===== Record set
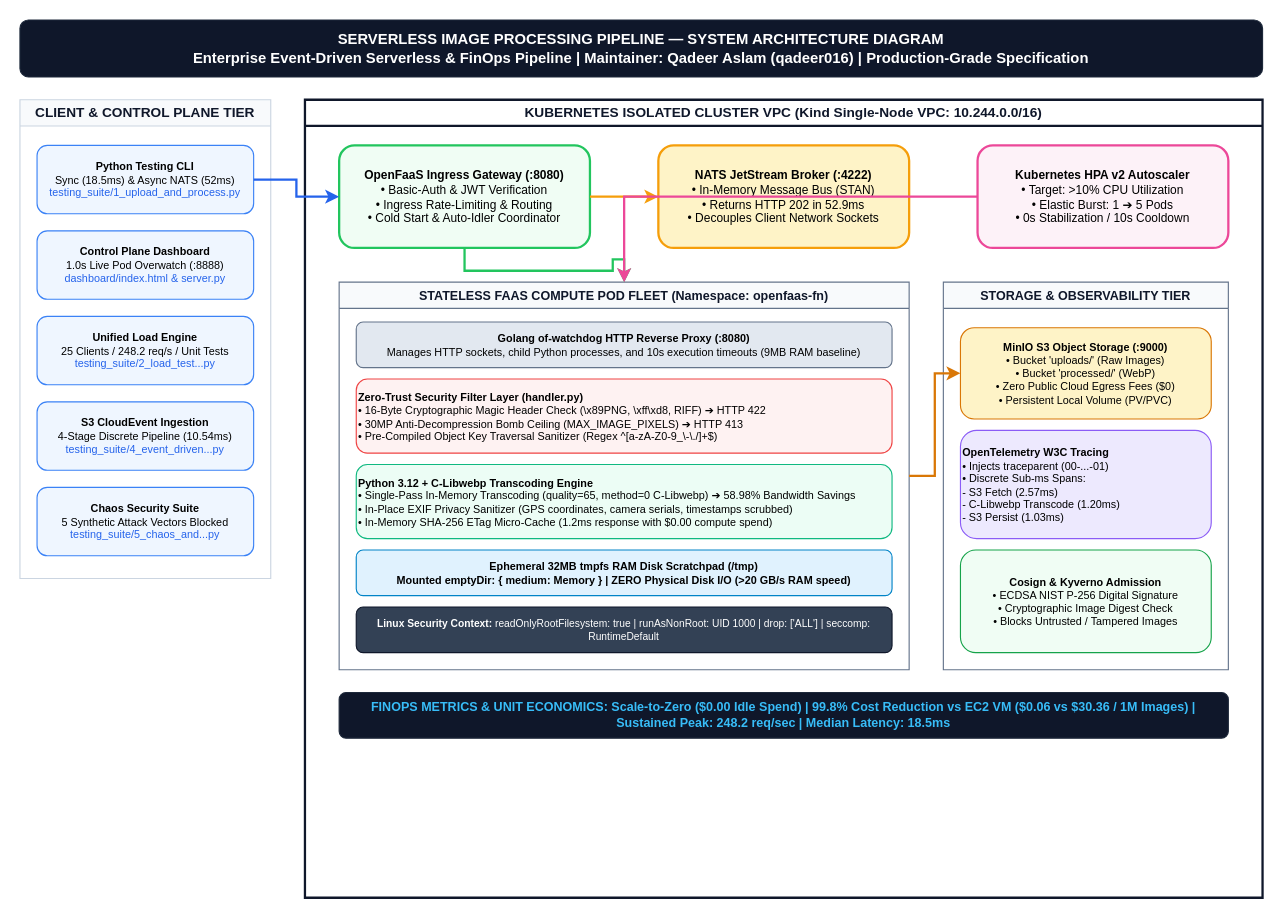
Before: page "1. System Architecture Diagram" (1 of 6) of architecture_diagrams/all.drawio in qadeeraay/serverless-cost-pipeline, a draw.io diagram. Source tidied: cells renumbered, new cells numbered last; positions are measured from the earlier drawing's top-left corner, leaving out a move shared by most shapes. Both pictures are drawn from the tidied source at 114%, with x=0, y=0 at pixel (19, 19).
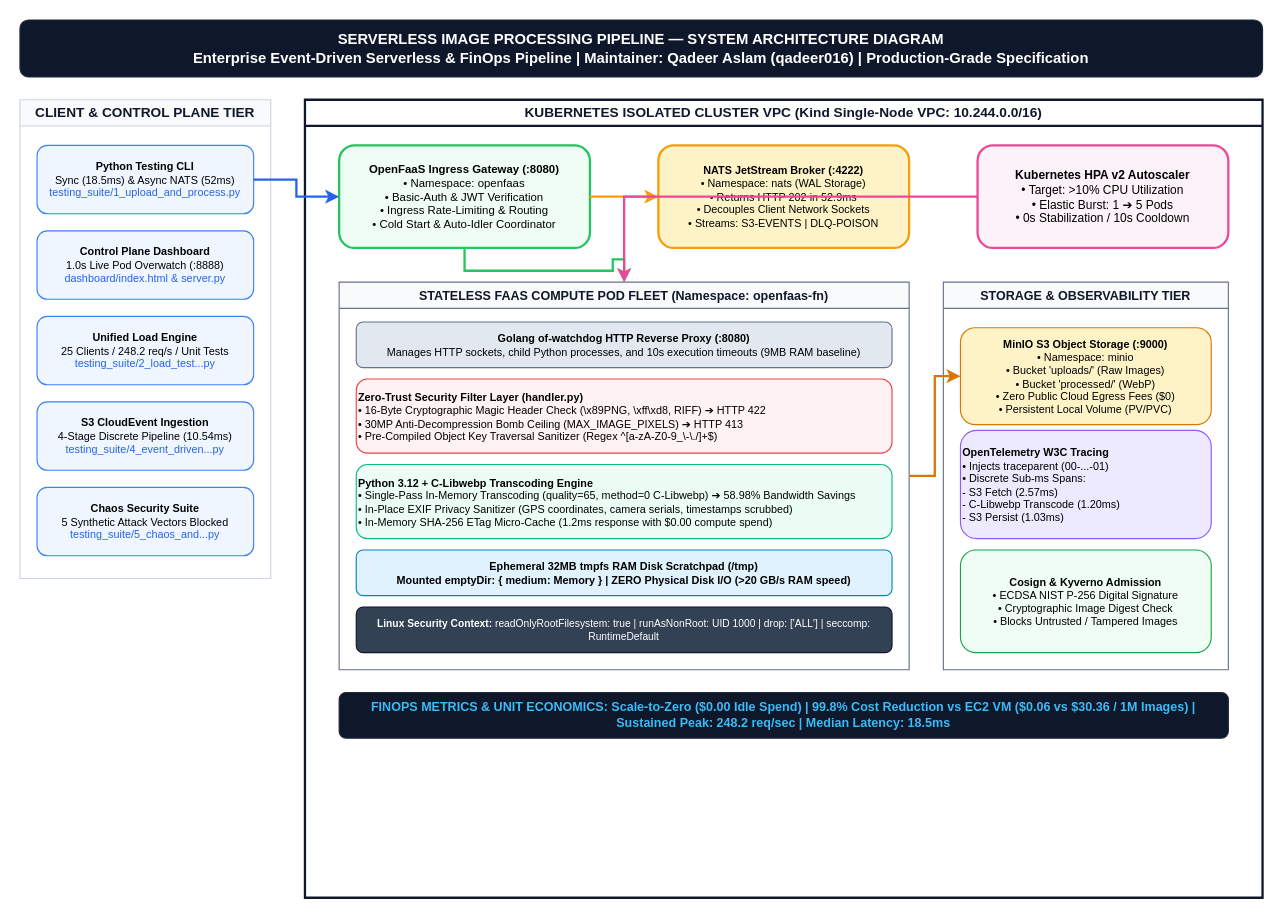
Above is the later version.

Commit message (it also covers changes not shown here):
docs: update architecture documentation and diagrams to reflect minio namespace migration

The change refers to these unchanged cells:
```xml
<mxCell id="9" value="KUBERNETES ISOLATED CLUSTER VPC (Kind Single-Node VPC: 10.244.0.0/16)" style="swimlane;whiteSpace=wrap;html=1;fillColor=#ffffff;strokeColor=#0f172a;strokeWidth=2;fontColor=#0f172a;fontSize=12;fontStyle=1;" parent="1" vertex="1">
  <mxGeometry x="250" y="70" width="840" height="700" as="geometry" />
</mxCell>
<mxCell id="19" value="STORAGE &amp; OBSERVABILITY TIER" style="swimlane;whiteSpace=wrap;html=1;fillColor=#f8fafc;strokeColor=#64748b;fontColor=#0f172a;fontSize=11;fontStyle=1;" parent="9" vertex="1">
  <mxGeometry x="560" y="160" width="250" height="340" as="geometry" />
</mxCell>
```

Change to the diagram source:
```diff
@@
-    <mxCell id="10" value="&lt;b&gt;OpenFaaS Ingress Gateway (:8080)&lt;/b&gt;&lt;br&gt;• Basic-Auth &amp; JWT Verification&lt;br&gt;• Ingress Rate-Limiting &amp; Routing&lt;br&gt;• Cold Start &amp; Auto-Idler Coordinator" style="rounded=1;whiteSpace=wrap;html=1;fillColor=#f0fdf4;strokeColor=#22c55e;fontSize=10.5;strokeWidth=2;" parent="9" vertex="1">
+    <mxCell id="10" value="&lt;b&gt;OpenFaaS Ingress Gateway (:8080)&lt;/b&gt;&lt;br&gt;• Namespace: openfaas&lt;br&gt;• Basic-Auth &amp; JWT Verification&lt;br&gt;• Ingress Rate-Limiting &amp; Routing&lt;br&gt;• Cold Start &amp; Auto-Idler Coordinator" style="rounded=1;whiteSpace=wrap;html=1;fillColor=#f0fdf4;strokeColor=#22c55e;fontSize=10;strokeWidth=2;" parent="9" vertex="1">
       <mxGeometry x="30" y="40" width="220" height="90" as="geometry" />
     </mxCell>
-    <mxCell id="11" value="&lt;b&gt;NATS JetStream Broker (:4222)&lt;/b&gt;&lt;br&gt;• In-Memory Message Bus (STAN)&lt;br&gt;• Returns HTTP 202 in 52.9ms&lt;br&gt;• Decouples Client Network Sockets" style="rounded=1;whiteSpace=wrap;html=1;fillColor=#fef3c7;strokeColor=#f59e0b;fontSize=10.5;strokeWidth=2;" parent="9" vertex="1">
+    <mxCell id="11" value="&lt;b&gt;NATS JetStream Broker (:4222)&lt;/b&gt;&lt;br&gt;• Namespace: nats (WAL Storage)&lt;br&gt;• Returns HTTP 202 in 52.9ms&lt;br&gt;• Decouples Client Network Sockets&lt;br&gt;• Streams: S3-EVENTS | DLQ-POISON" style="rounded=1;whiteSpace=wrap;html=1;fillColor=#fef3c7;strokeColor=#f59e0b;fontSize=9.5;strokeWidth=2;" parent="9" vertex="1">
       <mxGeometry x="310" y="40" width="220" height="90" as="geometry" />
     </mxCell>
@@
-    <mxCell id="20" value="&lt;b&gt;MinIO S3 Object Storage (:9000)&lt;/b&gt;&lt;br&gt;• Bucket 'uploads/' (Raw Images)&lt;br&gt;• Bucket 'processed/' (WebP)&lt;br&gt;• Zero Public Cloud Egress Fees ($0)&lt;br&gt;• Persistent Local Volume (PV/PVC)" style="rounded=1;whiteSpace=wrap;html=1;fillColor=#fef3c7;strokeColor=#d97706;fontSize=9.5;" parent="19" vertex="1">
-      <mxGeometry x="15" y="40" width="220" height="80" as="geometry" />
+    <mxCell id="20" value="&lt;b&gt;MinIO S3 Object Storage (:9000)&lt;/b&gt;&lt;br&gt;• Namespace: minio&lt;br&gt;• Bucket 'uploads/' (Raw Images)&lt;br&gt;• Bucket 'processed/' (WebP)&lt;br&gt;• Zero Public Cloud Egress Fees ($0)&lt;br&gt;• Persistent Local Volume (PV/PVC)" style="rounded=1;whiteSpace=wrap;html=1;fillColor=#fef3c7;strokeColor=#d97706;fontSize=9.5;" parent="19" vertex="1">
+      <mxGeometry x="15" y="40" width="220" height="85" as="geometry" />
     </mxCell>
```
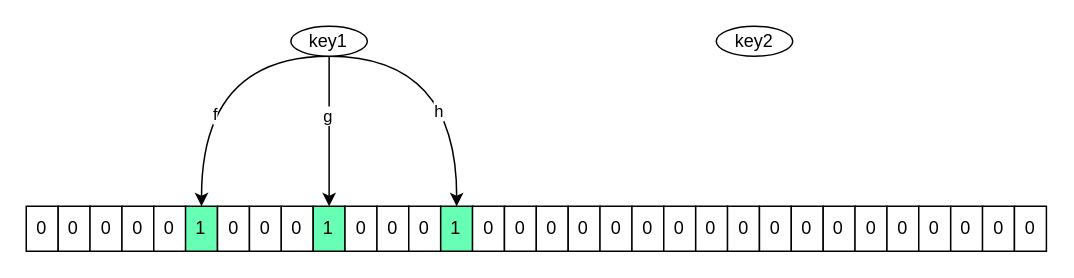
LiHuiBin1995/study-java keeps this draw.io diagram as redis/布隆过滤器.drawio. Above is the earlier version. Source tidied: cells renumbered, new cells numbered last; positions are measured from the earlier drawing's top-left corner, leaving out a move shared by most shapes. Both pictures are drawn from the tidied source at 150%, with x=0, y=0 at pixel (26, 26).
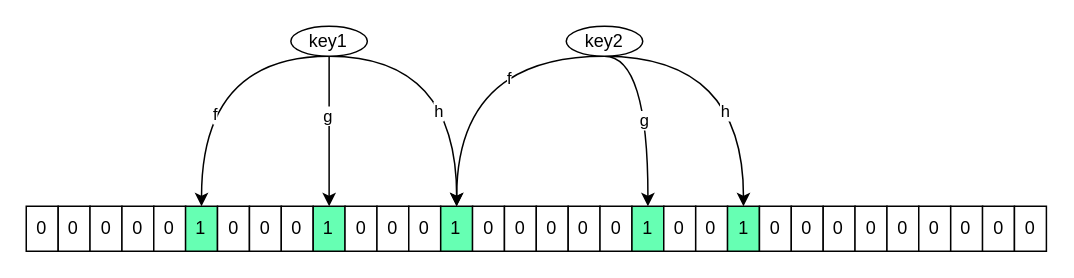
The same diagram, later.

Commit message (it also covers changes not shown here):
更新布隆过滤器.drawio

The change refers to these unchanged cells:
```xml
<mxCell id="2" style="group;" parent="1" vertex="1">
  <mxGeometry y="120" width="680" height="30" as="geometry" />
</mxCell>
<mxCell id="16" value="1" style="rounded=0;whiteSpace=wrap;html=1;fillColor=#66FFB3;" parent="2" vertex="1">
  <mxGeometry x="276.3" width="21.3" height="30" as="geometry" />
</mxCell>
```

Change to the diagram source:
```diff
@@
-    <mxCell id="22" value="0" style="rounded=0;whiteSpace=wrap;html=1;" parent="2" vertex="1">
+    <mxCell id="22" value="1" style="rounded=0;whiteSpace=wrap;html=1;fillColor=#66FFB3;" parent="2" vertex="1">
       <mxGeometry x="403.8" width="21.3" height="30" as="geometry" />
     </mxCell>
@@
-    <mxCell id="25" value="0" style="rounded=0;whiteSpace=wrap;html=1;" parent="2" vertex="1">
+    <mxCell id="25" value="1" style="rounded=0;whiteSpace=wrap;html=1;fillColor=#66FFB3;" parent="2" vertex="1">
       <mxGeometry x="467.5" width="21.3" height="30" as="geometry" />
     </mxCell>
@@
+    <mxCell id="43" style="edgeStyle=orthogonalEdgeStyle;curved=1;rounded=0;jettySize=auto;html=1;exitX=0.5;exitY=1;exitDx=0;exitDy=0;entryX=0.5;entryY=0;entryDx=0;entryDy=0;" parent="1" edge="1" source="42" target="16">
+      <mxGeometry relative="1" as="geometry">
+        <Array as="points">
+          <mxPoint x="287" y="20" />
+        </Array>
+      </mxGeometry>
+    </mxCell>
+    <mxCell id="44" value="f" style="edgeLabel;html=1;align=center;verticalAlign=middle;" parent="43" vertex="1">
+      <mxGeometry x="-0.36" y="14" relative="1" as="geometry" />
+    </mxCell>
+    <mxCell id="45" style="edgeStyle=orthogonalEdgeStyle;curved=1;rounded=0;jettySize=auto;html=1;exitX=0.5;exitY=1;exitDx=0;exitDy=0;entryX=0.5;entryY=0;entryDx=0;entryDy=0;" parent="1" edge="1" source="42" target="22">
+      <mxGeometry relative="1" as="geometry">
+        <Array as="points">
+          <mxPoint x="414" y="20" />
+        </Array>
+      </mxGeometry>
+    </mxCell>
+    <mxCell id="46" value="g" style="edgeLabel;html=1;align=center;verticalAlign=middle;" parent="45" vertex="1">
+      <mxGeometry x="0.11" y="-3" relative="1" as="geometry" />
+    </mxCell>
+    <mxCell id="47" style="edgeStyle=orthogonalEdgeStyle;curved=1;rounded=0;jettySize=auto;html=1;exitX=0.5;exitY=1;exitDx=0;exitDy=0;entryX=0.5;entryY=0;entryDx=0;entryDy=0;" parent="1" edge="1" source="42" target="25">
+      <mxGeometry relative="1" as="geometry">
+        <Array as="points">
+          <mxPoint x="478" y="20" />
+        </Array>
+      </mxGeometry>
+    </mxCell>
+    <mxCell id="48" value="h" style="edgeLabel;html=1;align=center;verticalAlign=middle;" parent="47" vertex="1">
+      <mxGeometry x="0.34" y="-13" relative="1" as="geometry" />
+    </mxCell>
     <mxCell id="42" value="key2" style="ellipse;whiteSpace=wrap;html=1;" parent="1" vertex="1">
-      <mxGeometry x="460" width="51" height="20" as="geometry" />
+      <mxGeometry x="360" width="51" height="20" as="geometry" />
     </mxCell>
```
==========
**Activity**
Among the lines of the data, identify those with the word "Above". Copy each of them.

**Answer space**
Above is the later version.
LiHuiBin1995/study-java keeps this draw.io diagram as redis/布隆过滤器.drawio. Above is the earlier version. Source tidied: cells renumbered, new cells numbered last; positions are measured from the earlier drawing's top-left corner, leaving out a move shared by most shapes. Both pictures are drawn from the tidied source at 150%, with x=0, y=0 at pixel (26, 26).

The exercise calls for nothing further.